I found that for a period of time my focus was so clearly on my daughter that motherhood became the content of my work. I switched from embroidery to knitting as knitting fit in my backpack an could be done while at soccer games, on the subway, etc. Inch by inch work was completed. Sculptures turned into installations and installations into performance art. My work would never have come so far if I hadn't been given the gift of my daughter.

So yes, you will get much done during those early morning hours. Your work will develop and grow alongside your daughter. And there will be those days when the frustration is so great you just want to scream. It's okay.

Without doubt, you are going to do great. When there is a desire there is a way.

liz noonan said...

I just found your blog, and I believe we were in a show together about 2 years ago - a companion piece with the Peabody Essex museum.

Anyhow, I just had my 3rd daughter, she's a year old so I have 3 ages 6, 4, and 1. I don't teach anymore but I do manage to make work still but just not as much.
There is light at the end of the tunnel! When they start walking and taking longer naps you will get little, longer bunches of time.
I found that my work is better now that I have less time to think and have to just "do". That being said I also do much less, say, intellectual work than I used to so I make up for that by sewing, sewing, sewing, little projects to keep up my craft and balance my mind.
Motherhood is worth the slower pace, it makes you smarter, better, more compassionate and an amazing multi-tasker.
Good luck!

Joetta M. said...

liz- oh, i wanted to see that show so bad and never bad it up from nyc.

but... i think you are right that in a way with less time I will be more focused.
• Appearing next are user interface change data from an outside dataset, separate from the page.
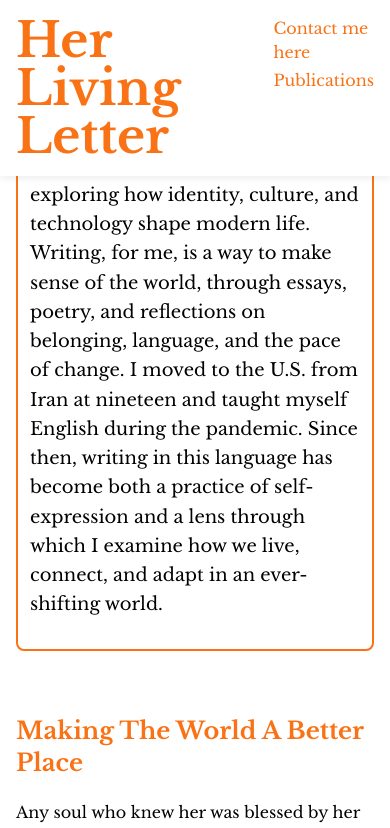
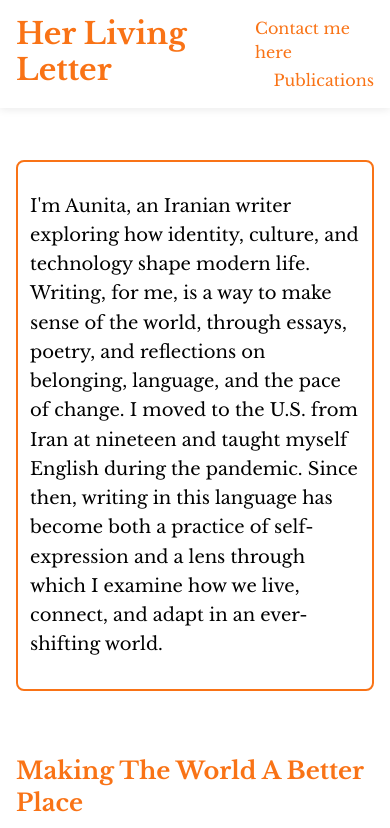
Before and after one commit to Aunitah/personal_website, a Next.js app: page / in a window 390 px wide. Shown: the top 828 px of the page. Built offline with nearby package versions, Linux system fonts and the light colour scheme.

Commit message:
Fix mobile spacing: increase distance between header ribbon and introduction, make header responsive

```diff
--- a/src/components/home/About.tsx
+++ b/src/components/home/About.tsx
@@ -1,6 +1,6 @@
 export function About() {
   return (
-    <section className="prose prose-xl max-w-none -mt-2 mb-3">
+    <section className="prose prose-xl max-w-none mb-3">
       <div className="space-y-6">
         <div className="border-2 border-orange-500 px-3 py-2 rounded-lg">
           <p className="text-black text-lg leading-relaxed">
--- a/src/components/layout/Header.tsx
+++ b/src/components/layout/Header.tsx
@@ -3,7 +3,7 @@ export function Header() {
     <header className="fixed top-0 left-0 right-0 z-50 bg-white" style={{ boxShadow: '0 2px 8px rgba(0, 0, 0, 0.08)' }}>
       <div className="max-w-6xl w-full mx-auto px-4 sm:px-8 lg:px-12 py-4">
         <div className="flex justify-between items-start">
-          <h1 className="text-5xl font-bold text-orange-500">Her Living Letter</h1>
+          <h1 className="text-3xl sm:text-4xl lg:text-5xl font-bold text-orange-500">Her Living Letter</h1>
           <div className="flex flex-col items-end space-y-1">
             <a
               href="mailto:aunita.hakimi@yahoo.com"
--- a/src/components/layout/PageWrapper.tsx
+++ b/src/components/layout/PageWrapper.tsx
@@ -8,7 +8,7 @@ export function PageWrapper({ children }: PageWrapperProps) {
   return (
     <div className="min-h-screen flex flex-col bg-white">
       <Header />
-      <div className="max-w-6xl w-full mx-auto px-4 sm:px-8 lg:px-12 pt-24 pb-16 flex-grow">
+      <div className="max-w-6xl w-full mx-auto px-4 sm:px-8 lg:px-12 pt-32 sm:pt-28 lg:pt-24 pb-16 flex-grow">
         <div className="flex flex-col lg:flex-row gap-8 mt-8">
           <main className="flex-1">
             {children}
```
Since I had the luxury of being in the studio all the time I did get a little lazy and less focused during my time there. While now I will be so happy and focused to be there I will get a ton done with the time I have. I use to only have one full day in the studio and was amazed at what I could accomplish in that time so I am hoping that happens again.

I also think that slowing down is good. For awhile there I was so focused on my work and my career that other parts of my life were being neglected where as now- I have to find a better form of balance.

thanks for your wise words, everyone.

Erin said...

As the Mom of an amazing 8 year old I agree with everyone about the need to make the time for yourself but also how fast the time goes! And yes, no matter what you do, the only constant will be that you always feel GUILTY about something!! But I wouldn't change a thing!